The Winner Stands Alone : Chapter VII by Paulo Coelho

He takes a few steps and his head begins to ache terribly. This is perfectly normal: the blood is flooding the brain, an understandable reaction in someone who has just been under extreme tension.

Despite the headache, he feels happy. Yes, he has done what he set out to do.
He can do it. And he’s happier still because he has freed the soul from that fragile body, freed a spirit incapable of defending herself against a bullying coward. If her relationship with her boyfriend had continued, the girl would have ended up depressed and anxious and devoid of all self-respect, and would have been even more under her boyfriend’s thumb.

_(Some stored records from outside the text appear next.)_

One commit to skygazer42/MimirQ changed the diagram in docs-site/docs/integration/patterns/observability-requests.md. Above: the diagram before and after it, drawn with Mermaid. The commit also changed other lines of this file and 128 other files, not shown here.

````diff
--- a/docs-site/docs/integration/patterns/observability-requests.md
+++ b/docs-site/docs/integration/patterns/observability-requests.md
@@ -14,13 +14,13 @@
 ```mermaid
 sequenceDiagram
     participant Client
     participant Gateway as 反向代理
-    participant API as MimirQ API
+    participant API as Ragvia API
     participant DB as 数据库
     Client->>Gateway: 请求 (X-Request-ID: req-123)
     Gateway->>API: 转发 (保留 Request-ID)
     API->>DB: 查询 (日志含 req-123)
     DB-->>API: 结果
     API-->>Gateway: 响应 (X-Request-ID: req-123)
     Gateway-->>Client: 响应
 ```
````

This had never been the case with Ewa. She had always been capable of making her own decisions. He had given her both moral and financial support when she decided to open her haute-couture boutique; and she had been free to travel as much as she wanted. He had been an exemplary man and husband. And yet, she had made a mistake: she had been unable to understand his love or his forgiveness. He hoped, however, that she would receive these messages; after all, he had told her on the day she left that he would destroy whole worlds to get her back.

He picks up the throwaway mobile phone he has just bought and on which he has entered the smallest possible amount of credit. He sends a text message.

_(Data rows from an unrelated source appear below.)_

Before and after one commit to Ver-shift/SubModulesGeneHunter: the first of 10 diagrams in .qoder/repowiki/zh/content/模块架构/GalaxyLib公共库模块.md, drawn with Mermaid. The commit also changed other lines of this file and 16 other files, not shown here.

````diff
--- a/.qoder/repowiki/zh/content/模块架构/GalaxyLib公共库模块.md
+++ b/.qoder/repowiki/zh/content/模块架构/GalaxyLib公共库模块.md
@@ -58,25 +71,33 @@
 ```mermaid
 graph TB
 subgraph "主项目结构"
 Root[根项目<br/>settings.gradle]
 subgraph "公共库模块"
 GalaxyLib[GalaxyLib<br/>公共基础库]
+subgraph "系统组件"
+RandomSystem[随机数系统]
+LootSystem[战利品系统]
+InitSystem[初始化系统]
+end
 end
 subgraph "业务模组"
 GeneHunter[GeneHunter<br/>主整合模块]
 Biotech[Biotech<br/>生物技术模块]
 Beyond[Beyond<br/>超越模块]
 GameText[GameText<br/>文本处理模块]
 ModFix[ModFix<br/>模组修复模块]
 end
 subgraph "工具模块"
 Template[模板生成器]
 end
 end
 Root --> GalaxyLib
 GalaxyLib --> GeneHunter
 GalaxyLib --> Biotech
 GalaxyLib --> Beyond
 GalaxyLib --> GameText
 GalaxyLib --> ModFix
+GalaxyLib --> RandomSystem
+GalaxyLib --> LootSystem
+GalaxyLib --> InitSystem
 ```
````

11.00 a.m.

It all began, they say, with an unknown 19-year-old posing in a bikini for photographers who had nothing better to do during the 1953 Cannes Festival. She immediately shot to stardom, and her name became legendary: Brigitte Bardot. And now everyone thinks they can do the same. No one understands the importance of being an actress; beauty is the only thing that counts.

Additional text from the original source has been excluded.